[Opening WORKING DATA section]
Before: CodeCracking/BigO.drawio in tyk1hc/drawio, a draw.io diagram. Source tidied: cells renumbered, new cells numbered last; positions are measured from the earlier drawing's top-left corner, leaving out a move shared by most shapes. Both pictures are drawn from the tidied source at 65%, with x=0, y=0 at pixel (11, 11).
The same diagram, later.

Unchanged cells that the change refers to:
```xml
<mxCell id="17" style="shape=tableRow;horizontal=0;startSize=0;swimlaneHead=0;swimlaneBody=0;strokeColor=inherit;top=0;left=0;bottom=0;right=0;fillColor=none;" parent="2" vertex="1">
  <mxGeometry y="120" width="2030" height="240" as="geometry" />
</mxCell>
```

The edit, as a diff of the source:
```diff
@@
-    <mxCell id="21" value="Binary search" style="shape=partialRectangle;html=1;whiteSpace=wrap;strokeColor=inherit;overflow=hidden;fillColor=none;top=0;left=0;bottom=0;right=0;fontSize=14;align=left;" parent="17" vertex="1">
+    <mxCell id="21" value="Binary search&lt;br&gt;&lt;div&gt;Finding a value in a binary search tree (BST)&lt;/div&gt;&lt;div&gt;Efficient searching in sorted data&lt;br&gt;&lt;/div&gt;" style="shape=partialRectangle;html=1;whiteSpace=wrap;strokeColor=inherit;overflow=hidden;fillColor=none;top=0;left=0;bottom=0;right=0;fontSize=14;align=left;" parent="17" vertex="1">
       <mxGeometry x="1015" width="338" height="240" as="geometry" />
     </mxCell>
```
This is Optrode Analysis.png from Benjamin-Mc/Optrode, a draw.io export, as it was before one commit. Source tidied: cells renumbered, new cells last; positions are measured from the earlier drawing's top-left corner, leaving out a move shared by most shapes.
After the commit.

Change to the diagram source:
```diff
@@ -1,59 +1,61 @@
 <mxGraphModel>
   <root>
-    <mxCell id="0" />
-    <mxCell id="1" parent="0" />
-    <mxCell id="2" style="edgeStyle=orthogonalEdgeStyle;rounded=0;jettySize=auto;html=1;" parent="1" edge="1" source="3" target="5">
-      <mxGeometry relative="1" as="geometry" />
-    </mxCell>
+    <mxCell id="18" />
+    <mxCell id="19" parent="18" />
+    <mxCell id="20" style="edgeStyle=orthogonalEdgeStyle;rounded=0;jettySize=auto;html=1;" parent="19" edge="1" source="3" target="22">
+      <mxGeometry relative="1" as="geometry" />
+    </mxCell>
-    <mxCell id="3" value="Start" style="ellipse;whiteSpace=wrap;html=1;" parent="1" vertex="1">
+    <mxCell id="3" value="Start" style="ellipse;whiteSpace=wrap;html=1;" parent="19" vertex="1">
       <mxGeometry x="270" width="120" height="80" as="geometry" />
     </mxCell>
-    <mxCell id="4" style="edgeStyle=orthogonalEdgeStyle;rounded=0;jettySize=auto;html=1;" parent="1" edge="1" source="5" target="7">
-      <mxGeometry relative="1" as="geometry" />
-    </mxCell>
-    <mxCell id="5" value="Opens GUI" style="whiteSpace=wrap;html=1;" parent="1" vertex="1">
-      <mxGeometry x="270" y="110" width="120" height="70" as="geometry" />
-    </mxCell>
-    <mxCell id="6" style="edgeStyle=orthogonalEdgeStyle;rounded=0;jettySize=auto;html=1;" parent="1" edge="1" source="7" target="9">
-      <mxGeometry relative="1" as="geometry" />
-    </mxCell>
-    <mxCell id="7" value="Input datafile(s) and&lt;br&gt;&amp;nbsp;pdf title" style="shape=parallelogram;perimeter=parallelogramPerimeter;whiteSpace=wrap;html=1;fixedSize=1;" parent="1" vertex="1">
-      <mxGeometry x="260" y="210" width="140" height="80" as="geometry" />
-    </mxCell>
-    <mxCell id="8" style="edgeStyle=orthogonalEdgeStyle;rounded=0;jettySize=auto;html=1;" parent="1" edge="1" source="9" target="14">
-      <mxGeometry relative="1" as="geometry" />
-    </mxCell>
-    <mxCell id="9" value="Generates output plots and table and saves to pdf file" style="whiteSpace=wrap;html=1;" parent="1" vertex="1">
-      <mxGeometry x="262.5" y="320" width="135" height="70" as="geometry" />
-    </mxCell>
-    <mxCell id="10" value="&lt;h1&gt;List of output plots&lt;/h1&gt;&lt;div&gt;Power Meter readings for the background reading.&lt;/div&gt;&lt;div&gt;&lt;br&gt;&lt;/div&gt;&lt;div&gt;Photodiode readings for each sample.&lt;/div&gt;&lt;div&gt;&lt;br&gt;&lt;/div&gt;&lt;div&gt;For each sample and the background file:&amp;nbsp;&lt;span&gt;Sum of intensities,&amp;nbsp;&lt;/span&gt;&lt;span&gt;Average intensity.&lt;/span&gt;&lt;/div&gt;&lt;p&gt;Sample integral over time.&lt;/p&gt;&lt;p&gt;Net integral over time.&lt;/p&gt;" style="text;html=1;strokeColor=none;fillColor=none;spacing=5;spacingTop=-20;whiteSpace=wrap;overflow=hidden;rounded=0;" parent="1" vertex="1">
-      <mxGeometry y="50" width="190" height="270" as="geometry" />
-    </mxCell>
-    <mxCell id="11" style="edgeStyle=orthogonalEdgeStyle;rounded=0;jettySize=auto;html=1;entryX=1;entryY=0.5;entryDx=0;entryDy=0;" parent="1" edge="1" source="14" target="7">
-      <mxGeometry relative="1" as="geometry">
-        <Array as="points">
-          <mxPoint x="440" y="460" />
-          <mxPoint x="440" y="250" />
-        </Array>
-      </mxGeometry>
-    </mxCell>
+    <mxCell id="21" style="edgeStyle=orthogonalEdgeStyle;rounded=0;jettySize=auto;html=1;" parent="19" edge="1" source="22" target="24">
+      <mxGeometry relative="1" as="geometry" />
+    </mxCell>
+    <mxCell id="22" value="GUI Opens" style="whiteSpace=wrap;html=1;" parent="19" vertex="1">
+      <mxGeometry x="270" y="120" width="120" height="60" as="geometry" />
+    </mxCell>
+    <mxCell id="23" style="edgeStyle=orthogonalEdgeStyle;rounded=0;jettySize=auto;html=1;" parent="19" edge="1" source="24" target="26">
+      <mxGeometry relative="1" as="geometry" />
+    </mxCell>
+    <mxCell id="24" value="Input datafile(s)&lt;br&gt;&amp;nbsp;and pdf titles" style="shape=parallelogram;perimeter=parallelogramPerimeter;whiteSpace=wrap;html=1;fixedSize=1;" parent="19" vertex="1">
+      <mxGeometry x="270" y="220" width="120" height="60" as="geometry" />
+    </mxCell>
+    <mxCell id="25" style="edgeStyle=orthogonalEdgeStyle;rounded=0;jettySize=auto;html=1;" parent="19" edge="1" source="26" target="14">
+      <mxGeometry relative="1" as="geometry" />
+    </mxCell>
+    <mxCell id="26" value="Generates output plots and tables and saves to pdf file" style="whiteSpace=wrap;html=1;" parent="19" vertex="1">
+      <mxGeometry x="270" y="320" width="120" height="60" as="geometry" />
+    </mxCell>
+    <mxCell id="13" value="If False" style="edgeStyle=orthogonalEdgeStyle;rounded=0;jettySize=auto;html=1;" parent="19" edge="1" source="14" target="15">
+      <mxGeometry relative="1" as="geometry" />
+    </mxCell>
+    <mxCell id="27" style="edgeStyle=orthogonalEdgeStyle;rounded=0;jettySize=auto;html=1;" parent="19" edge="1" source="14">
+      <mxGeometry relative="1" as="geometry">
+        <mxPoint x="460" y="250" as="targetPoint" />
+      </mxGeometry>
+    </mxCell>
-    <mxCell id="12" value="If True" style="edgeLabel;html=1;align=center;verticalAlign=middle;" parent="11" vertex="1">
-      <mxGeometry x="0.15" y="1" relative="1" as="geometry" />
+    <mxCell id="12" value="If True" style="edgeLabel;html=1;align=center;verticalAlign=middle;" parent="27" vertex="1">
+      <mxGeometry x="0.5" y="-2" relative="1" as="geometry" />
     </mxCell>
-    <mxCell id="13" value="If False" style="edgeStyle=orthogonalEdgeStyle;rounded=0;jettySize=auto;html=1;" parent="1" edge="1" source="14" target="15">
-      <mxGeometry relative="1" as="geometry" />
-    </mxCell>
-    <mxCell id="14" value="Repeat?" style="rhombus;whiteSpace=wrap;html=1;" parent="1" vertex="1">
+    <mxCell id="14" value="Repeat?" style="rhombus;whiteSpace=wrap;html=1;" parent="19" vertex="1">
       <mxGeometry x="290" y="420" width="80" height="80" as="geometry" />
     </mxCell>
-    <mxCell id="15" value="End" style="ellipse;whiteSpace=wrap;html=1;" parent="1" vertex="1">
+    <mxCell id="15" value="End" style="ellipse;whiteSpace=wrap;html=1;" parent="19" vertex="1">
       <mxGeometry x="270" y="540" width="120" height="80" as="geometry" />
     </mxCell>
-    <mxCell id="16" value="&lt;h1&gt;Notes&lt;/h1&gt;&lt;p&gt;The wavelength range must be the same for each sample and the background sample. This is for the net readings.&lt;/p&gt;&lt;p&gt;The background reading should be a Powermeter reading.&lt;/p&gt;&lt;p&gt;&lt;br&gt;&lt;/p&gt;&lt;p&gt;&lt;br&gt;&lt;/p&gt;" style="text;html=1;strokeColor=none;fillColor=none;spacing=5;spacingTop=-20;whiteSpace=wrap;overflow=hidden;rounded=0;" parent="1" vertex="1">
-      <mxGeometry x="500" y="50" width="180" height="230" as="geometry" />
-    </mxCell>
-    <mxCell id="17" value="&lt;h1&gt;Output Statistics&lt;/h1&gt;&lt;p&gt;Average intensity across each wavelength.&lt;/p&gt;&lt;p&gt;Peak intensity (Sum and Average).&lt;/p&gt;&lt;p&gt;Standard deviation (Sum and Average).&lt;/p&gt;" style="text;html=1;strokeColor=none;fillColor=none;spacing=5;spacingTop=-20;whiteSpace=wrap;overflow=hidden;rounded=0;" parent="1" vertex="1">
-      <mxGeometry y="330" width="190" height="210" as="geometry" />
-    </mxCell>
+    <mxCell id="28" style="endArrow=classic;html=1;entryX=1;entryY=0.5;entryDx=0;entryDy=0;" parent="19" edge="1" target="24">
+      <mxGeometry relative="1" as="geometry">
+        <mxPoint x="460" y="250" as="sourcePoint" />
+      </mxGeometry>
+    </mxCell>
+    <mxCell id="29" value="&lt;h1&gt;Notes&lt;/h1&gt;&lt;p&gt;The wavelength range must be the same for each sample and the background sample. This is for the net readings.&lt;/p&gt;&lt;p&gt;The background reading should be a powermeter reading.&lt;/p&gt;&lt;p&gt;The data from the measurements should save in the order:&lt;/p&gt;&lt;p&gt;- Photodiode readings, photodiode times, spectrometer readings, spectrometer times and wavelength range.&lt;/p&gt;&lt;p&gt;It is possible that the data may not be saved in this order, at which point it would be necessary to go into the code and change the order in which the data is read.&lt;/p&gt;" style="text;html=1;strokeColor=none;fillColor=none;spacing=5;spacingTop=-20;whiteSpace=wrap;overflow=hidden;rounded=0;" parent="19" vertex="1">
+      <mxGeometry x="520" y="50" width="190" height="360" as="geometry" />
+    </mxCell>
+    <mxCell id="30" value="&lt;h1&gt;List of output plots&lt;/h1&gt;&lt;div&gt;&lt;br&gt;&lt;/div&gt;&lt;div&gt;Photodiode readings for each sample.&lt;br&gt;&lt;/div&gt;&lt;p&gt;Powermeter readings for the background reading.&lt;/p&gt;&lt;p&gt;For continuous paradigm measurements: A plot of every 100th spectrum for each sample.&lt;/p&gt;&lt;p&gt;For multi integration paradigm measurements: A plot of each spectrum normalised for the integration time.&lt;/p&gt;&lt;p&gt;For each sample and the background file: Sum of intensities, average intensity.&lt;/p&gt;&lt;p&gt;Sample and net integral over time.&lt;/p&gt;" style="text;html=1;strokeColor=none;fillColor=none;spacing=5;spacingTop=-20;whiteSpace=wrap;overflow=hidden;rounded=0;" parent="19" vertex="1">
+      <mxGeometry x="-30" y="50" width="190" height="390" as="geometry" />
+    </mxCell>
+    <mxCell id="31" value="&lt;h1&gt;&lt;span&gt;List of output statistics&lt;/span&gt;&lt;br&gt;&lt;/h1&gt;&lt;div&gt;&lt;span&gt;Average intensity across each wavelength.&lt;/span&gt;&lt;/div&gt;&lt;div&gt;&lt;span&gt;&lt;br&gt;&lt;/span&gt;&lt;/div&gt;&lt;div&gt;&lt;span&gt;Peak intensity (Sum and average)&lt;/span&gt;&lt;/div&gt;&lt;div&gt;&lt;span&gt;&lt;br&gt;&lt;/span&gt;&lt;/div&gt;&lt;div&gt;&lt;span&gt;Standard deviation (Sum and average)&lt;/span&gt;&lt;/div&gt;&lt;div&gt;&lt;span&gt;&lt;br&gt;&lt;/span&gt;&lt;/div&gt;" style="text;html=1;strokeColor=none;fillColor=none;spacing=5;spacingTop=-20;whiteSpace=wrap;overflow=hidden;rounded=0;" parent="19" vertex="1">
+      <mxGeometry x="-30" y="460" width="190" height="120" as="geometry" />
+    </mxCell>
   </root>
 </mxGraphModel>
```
[Closing WORKING DATA section]
- **TASK DESCRIPTION**: The lines holding the word "plots" are the answer. Find them in the entries and copy them.

- **RESPONSE TO THE TASK**:
-    <mxCell id="9" value="Generates output plots and table and saves to pdf file" style="whiteSpace=wrap;html=1;" parent="1" vertex="1">
-    <mxCell id="10" value="&lt;h1&gt;List of output plots&lt;/h1&gt;&lt;div&gt;Power Meter readings for the background reading.&lt;/div&gt;&lt;div&gt;&lt;br&gt;&lt;/div&gt;&lt;div&gt;Photodiode readings for each sample.&lt;/div&gt;&lt;div&gt;&lt;br&gt;&lt;/div&gt;&lt;div&gt;For each sample and the background file:&amp;nbsp;&lt;span&gt;Sum of intensities,&amp;nbsp;&lt;/span&gt;&lt;span&gt;Average intensity.&lt;/span&gt;&lt;/div&gt;&lt;p&gt;Sample integral over time.&lt;/p&gt;&lt;p&gt;Net integral over time.&lt;/p&gt;" style="text;html=1;strokeColor=none;fillColor=none;spacing=5;spacingTop=-20;whiteSpace=wrap;overflow=hidden;rounded=0;" parent="1" vertex="1">
+    <mxCell id="26" value="Generates output plots and tables and saves to pdf file" style="whiteSpace=wrap;html=1;" parent="19" vertex="1">
+    <mxCell id="30" value="&lt;h1&gt;List of output plots&lt;/h1&gt;&lt;div&gt;&lt;br&gt;&lt;/div&gt;&lt;div&gt;Photodiode readings for each sample.&lt;br&gt;&lt;/div&gt;&lt;p&gt;Powermeter readings for the background reading.&lt;/p&gt;&lt;p&gt;For continuous paradigm measurements: A plot of every 100th spectrum for each sample.&lt;/p&gt;&lt;p&gt;For multi integration paradigm measurements: A plot of each spectrum normalised for the integration time.&lt;/p&gt;&lt;p&gt;For each sample and the background file: Sum of intensities, average intensity.&lt;/p&gt;&lt;p&gt;Sample and net integral over time.&lt;/p&gt;" style="text;html=1;strokeColor=none;fillColor=none;spacing=5;spacingTop=-20;whiteSpace=wrap;overflow=hidden;rounded=0;" parent="19" vertex="1">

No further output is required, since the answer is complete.